9 June 2016 | Martin Read
In 2008, when conceding defeat in her campaign to become the Democratic Party's nominee for US president, Hillary Clinton gave a speech.
Despite an energetic campaign, Clinton had been pipped at the post by the (then) fresh-faced junior senator from Illinois, Barack Obama. What was remarkable, and for many so frustrating, was how unbearably close Clinton had come to becoming the first woman nominated for the office of president by either of her country's two principal political parties. Even those siding with Obama's candidacy would have been impressed with her words at the time.
"Although we weren't able to shatter that highest, hardest glass ceiling this time, thanks to you, it's got about 18 million cracks in it, and the light is shining through like never before."
Stirring stuff. And indeed, wholly appropriate in the circumstances; the phrase 'glass ceiling' - traditionally applied to women prevented from rising beyond a certain level in a hierarchy - has become all too familiar since its first reported use in the 1970s. In 2008, the US came thrillingly close to breaking it with the most important elected office in the world.
But glass ceilings aren't just about a bar to female participation in an organisation's higher echelons. It's a powerful phrase often used to describe situations in which conventional policy excludes the involvement of otherwise suitably qualified individuals for no better reason than historical precedent.

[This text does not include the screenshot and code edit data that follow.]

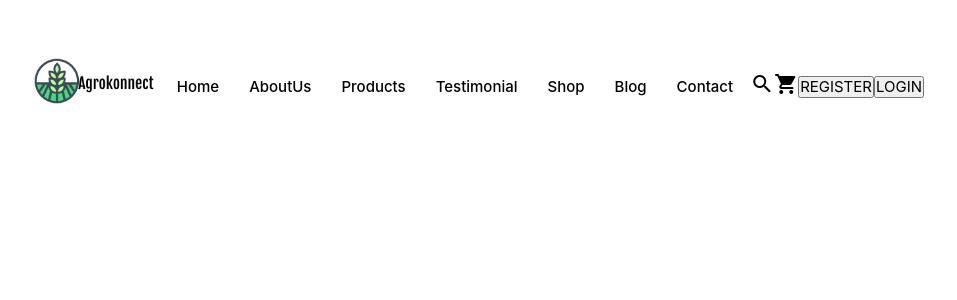
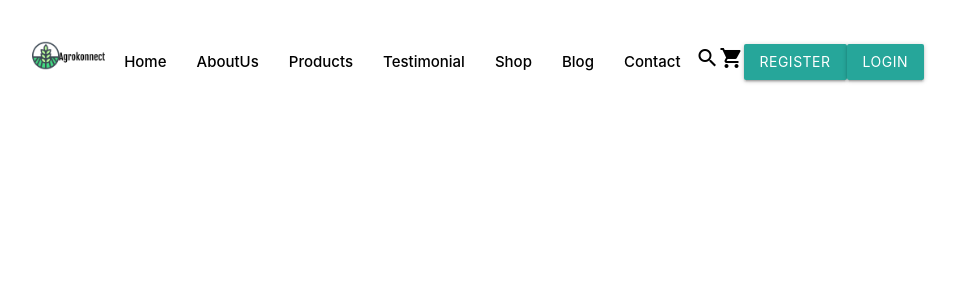
Before and after one commit to fatima-ola/Agrokonnect, a React (Create React App) app: page / in a window 1280 px wide. Shown: the top 300 px of the page, without its empty margins (164-1121 px from the left). Built offline with nearby package versions, Linux system fonts and the light colour scheme.

Commit message:
restyling the navbar

```diff
--- a/src/App.css
+++ /dev/null
@@ -1,38 +0,0 @@
-.App {
-  text-align: center;
-}
-
-.App-logo {
-  height: 40vmin;
-  pointer-events: none;
-}
-
-@media (prefers-reduced-motion: no-preference) {
-  .App-logo {
-    animation: App-logo-spin infinite 20s linear;
-  }
-}
-
-.App-header {
-  background-color: #282c34;
-  min-height: 100vh;
-  display: flex;
-  flex-direction: column;
-  align-items: center;
-  justify-content: center;
-  font-size: calc(10px + 2vmin);
-  color: white;
-}
-
-.App-link {
-  color: #61dafb;
-}
-
-@keyframes App-logo-spin {
-  from {
-    transform: rotate(0deg);
-  }
-  to {
-    transform: rotate(360deg);
-  }
-}
--- a/src/App.js
+++ b/src/App.js
@@ -1,4 +1,4 @@
-import './App.css';
+import React from 'react';
 import {BrowserRouter, Switch, Route} from 'react-router-dom';
 import Landing from './components/Landing/index';
 
--- /dev/null
+++ b/src/components/Button/index.js
@@ -0,0 +1,20 @@
+import React from 'react'
+import {Button} from 'react-materialize'
+
+const index = (props) => {
+    const {className, text} = props
+    return (
+        <div>
+            <Button
+                node="button"
+                waves="light"
+
+                className={className}
+            >
+               {text}
+            </Button>
+        </div>
+    )
+}
+
+export default index
--- a/src/components/Landing/index.js
+++ b/src/components/Landing/index.js
@@ -1,5 +1,6 @@
 import React from 'react';
-import NavBar from '../NavBar/index'
+import NavBar from '../NavBar/index';
+
 
 const Index =()=> {
     return (
--- a/src/components/NavBar/index.js
+++ b/src/components/NavBar/index.js
@@ -1,5 +1,6 @@
 import React from 'react';
 import 'materialize-css';
+import Button from '../Button/index'
 // import { Navbar, Icon, Row, Col} from 'react-materialize';
 // import {NavLink} from 'react-router-dom'
 
@@ -44,8 +45,8 @@ const Index =()=> {
                 <a href="#" class="header-search">
                     <i class="material-icons">shopping_cart</i>
                 </a>
-                <button>REGISTER</button>
-                <button>LOGIN</button>
+                <Button text="Register"></Button>
+                <Button text="Login"></Button>
                 </div>
             </header>
         </div>
```
Also changed, not shown: 2 other files (tests, documents, lock files or other folders).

I recently spent an enjoyable hour or two in the company of a facilities manager whose role in her company is something a bit special. No names, no pack drill (please keep an eye out for her story in a forthcoming edition), but a few years ago this particular FM was made a partner in her organisation - a co-ownership status afforded to around a sixth of the company's employees.

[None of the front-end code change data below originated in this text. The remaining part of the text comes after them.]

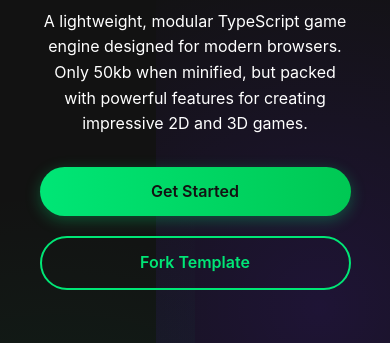
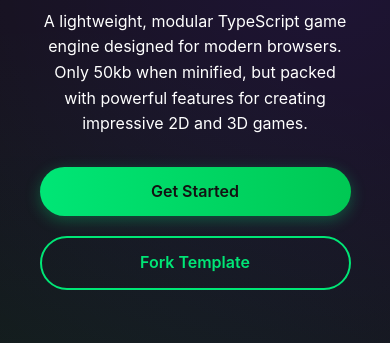
Before and after one commit to sprunk-engine/sprunk-home, a website built with Vite: page index.html in a window 390 px wide. Shown: the part 192-535 px from the top of the page. Built offline with nearby package versions, Linux system fonts and the light colour scheme; what sprunk-engine would draw is missing.

Commit message:
refactor: remake the gradient on top section in order to look good on mobile

```diff
--- a/index.html
+++ b/index.html
@@ -223,9 +223,9 @@
             position: absolute;
             top: 0;
             right: 0;
-            width: 60%;
+            width: 100%;
             height: 100%;
-            background: radial-gradient(circle at 70% 50%, rgba(101, 31, 255, 0.15), transparent 70%);
+            background: radial-gradient(circle at 85% 15%, rgba(101, 31, 255, 0.15), transparent 70%);
             z-index: -1;
         }
 
@@ -234,9 +234,9 @@
             position: absolute;
             bottom: 0;
             left: 0;
-            width: 50%;
-            height: 80%;
-            background: radial-gradient(circle at 30% 80%, rgba(0, 230, 118, 0.1), transparent 70%);
+            width: 100%;
+            height: 100%;
+            background: radial-gradient(circle at 15% 85%, rgba(0, 230, 118, 0.1), transparent 70%);
             z-index: -1;
         }
 
```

Partner status such as with this firm (in the financial services arena), typically means an equity stake, and in this case it was a first for the FM function. The effect? The providers of facilities services taken seriously, their importance better understood by all who use them.
Much is spoken by those who bemoan the lack of an FM functioning "at board level", and, to be clear, this isn't what's happening here. (Our FM does, however, report in to the organisation's chief operating officer.) But what partner status achieves is to show to others how FM can be delivered by someone at the same level as providers of other mission-critical functions. Those with partner status also get a sense of ownership of their businesses - because they literally do have a degree of legal ownership of them. The glass ceiling? It's one way of avoiding it all together.
There's something to be said about focusing in on how the FM function is accepted, respected and positioned when matched against a range of different forms of company structure, and perhaps that's the cue for a specific research programme. For now, it's worth reflecting on the possibilities such models offer for advancing FM's status within organisations.
Martin Read is managing editor of FM World